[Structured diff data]
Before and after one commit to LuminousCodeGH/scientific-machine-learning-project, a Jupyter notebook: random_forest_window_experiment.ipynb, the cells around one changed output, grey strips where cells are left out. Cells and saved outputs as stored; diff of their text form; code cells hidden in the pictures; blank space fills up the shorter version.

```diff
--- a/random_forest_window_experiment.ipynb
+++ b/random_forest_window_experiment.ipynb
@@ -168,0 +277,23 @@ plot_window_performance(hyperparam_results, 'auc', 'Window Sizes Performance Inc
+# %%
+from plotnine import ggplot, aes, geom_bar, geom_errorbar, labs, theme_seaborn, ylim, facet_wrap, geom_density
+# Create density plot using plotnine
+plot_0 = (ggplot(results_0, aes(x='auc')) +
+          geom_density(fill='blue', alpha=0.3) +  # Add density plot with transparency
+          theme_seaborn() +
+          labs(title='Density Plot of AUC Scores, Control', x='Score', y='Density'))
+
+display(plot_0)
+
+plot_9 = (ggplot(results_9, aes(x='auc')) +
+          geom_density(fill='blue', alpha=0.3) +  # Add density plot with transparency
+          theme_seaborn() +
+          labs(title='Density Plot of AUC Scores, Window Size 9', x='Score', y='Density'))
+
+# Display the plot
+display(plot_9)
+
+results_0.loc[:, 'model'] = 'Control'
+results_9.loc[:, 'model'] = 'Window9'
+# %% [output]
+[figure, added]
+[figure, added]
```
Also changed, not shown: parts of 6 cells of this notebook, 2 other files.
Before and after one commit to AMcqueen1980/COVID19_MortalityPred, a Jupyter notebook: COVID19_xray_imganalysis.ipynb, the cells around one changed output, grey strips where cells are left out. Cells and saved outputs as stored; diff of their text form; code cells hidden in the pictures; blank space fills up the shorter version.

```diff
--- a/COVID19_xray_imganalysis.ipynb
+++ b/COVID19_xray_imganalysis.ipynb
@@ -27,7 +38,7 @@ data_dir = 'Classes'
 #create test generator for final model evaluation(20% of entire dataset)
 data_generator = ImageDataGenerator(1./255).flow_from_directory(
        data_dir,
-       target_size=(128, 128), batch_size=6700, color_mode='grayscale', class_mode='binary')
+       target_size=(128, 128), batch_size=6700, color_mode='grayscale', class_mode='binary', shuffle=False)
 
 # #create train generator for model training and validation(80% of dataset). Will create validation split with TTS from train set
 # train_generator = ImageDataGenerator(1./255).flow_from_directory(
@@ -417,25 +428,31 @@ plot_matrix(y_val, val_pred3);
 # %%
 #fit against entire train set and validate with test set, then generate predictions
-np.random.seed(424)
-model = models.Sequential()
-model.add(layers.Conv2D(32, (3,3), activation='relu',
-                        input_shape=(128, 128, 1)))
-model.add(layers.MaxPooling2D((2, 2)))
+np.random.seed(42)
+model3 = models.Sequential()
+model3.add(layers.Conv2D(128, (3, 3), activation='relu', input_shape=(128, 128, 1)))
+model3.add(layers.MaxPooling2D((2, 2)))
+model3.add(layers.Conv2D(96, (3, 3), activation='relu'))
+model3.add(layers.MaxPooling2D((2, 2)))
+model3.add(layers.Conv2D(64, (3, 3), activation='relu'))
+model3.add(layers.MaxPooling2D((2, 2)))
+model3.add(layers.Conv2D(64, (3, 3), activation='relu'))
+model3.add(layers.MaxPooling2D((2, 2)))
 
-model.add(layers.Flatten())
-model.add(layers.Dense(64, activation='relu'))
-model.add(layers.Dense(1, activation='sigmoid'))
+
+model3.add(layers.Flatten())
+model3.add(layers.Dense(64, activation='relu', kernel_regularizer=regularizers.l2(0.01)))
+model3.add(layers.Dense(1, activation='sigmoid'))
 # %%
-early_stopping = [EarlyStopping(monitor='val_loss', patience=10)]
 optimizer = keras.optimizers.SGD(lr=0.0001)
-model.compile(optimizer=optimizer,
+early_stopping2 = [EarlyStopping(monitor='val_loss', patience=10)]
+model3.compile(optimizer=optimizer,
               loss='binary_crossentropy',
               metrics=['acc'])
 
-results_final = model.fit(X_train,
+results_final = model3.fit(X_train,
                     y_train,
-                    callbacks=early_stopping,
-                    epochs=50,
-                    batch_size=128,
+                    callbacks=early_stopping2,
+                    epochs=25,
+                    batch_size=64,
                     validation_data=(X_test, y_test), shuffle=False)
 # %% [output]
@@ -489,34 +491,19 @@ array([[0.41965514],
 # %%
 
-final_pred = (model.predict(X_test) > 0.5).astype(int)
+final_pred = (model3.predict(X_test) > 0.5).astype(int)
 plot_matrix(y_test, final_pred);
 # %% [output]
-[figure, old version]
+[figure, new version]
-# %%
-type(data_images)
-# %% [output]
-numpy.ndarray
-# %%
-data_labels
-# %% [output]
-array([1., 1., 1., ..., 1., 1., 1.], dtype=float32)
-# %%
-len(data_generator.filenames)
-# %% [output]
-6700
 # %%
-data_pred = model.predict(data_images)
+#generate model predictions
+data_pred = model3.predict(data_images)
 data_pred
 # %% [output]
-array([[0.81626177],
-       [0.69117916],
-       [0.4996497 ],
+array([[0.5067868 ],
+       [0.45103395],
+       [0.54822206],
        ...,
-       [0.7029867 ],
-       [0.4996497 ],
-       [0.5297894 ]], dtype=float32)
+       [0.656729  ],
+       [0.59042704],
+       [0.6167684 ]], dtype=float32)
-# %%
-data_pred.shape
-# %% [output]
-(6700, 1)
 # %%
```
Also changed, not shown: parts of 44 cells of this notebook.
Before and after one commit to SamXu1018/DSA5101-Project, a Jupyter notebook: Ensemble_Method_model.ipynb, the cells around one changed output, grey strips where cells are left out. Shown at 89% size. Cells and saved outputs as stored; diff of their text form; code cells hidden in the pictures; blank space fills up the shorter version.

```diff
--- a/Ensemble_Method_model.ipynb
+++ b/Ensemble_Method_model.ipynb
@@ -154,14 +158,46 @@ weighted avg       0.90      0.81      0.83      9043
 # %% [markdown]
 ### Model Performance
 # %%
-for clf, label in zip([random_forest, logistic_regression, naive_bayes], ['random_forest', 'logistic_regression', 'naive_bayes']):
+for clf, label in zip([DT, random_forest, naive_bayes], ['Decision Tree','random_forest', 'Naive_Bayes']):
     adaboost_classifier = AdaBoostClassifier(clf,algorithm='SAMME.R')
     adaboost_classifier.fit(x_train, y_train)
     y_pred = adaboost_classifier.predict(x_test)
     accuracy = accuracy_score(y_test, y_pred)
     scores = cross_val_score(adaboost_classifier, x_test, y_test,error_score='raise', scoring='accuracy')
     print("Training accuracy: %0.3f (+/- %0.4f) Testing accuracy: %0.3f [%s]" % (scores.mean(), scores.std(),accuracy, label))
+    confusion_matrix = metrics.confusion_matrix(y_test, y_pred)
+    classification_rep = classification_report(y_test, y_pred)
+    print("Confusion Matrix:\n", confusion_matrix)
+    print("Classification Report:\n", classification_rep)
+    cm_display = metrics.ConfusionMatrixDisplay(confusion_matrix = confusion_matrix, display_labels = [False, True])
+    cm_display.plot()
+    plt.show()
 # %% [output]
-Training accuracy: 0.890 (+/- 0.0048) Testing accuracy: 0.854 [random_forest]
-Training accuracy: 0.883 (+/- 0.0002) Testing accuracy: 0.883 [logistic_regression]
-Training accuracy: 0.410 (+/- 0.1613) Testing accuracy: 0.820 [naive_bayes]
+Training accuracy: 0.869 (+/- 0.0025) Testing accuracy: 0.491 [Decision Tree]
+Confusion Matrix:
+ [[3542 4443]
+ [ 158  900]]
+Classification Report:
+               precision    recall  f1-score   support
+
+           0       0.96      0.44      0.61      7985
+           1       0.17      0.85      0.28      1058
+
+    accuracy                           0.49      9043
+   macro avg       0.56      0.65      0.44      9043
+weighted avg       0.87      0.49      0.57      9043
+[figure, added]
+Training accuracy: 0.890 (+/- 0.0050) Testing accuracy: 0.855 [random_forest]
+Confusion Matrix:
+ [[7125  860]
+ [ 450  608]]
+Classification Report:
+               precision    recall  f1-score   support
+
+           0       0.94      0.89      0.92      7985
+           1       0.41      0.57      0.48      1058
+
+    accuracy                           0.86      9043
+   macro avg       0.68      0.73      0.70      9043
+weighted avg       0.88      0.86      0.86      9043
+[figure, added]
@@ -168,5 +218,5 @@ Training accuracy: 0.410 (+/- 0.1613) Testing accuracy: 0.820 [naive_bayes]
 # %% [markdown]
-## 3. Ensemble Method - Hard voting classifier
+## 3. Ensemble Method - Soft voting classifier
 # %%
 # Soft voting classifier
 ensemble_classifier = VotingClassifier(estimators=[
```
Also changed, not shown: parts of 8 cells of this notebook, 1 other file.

▸ **WHAT IS BEING ASKED**:
Which lines above hold the string "generate"? Please copy all of them.

▸ **RESPONSE**:
 #fit against entire train set and validate with test set, then generate predictions
+#generate model predictions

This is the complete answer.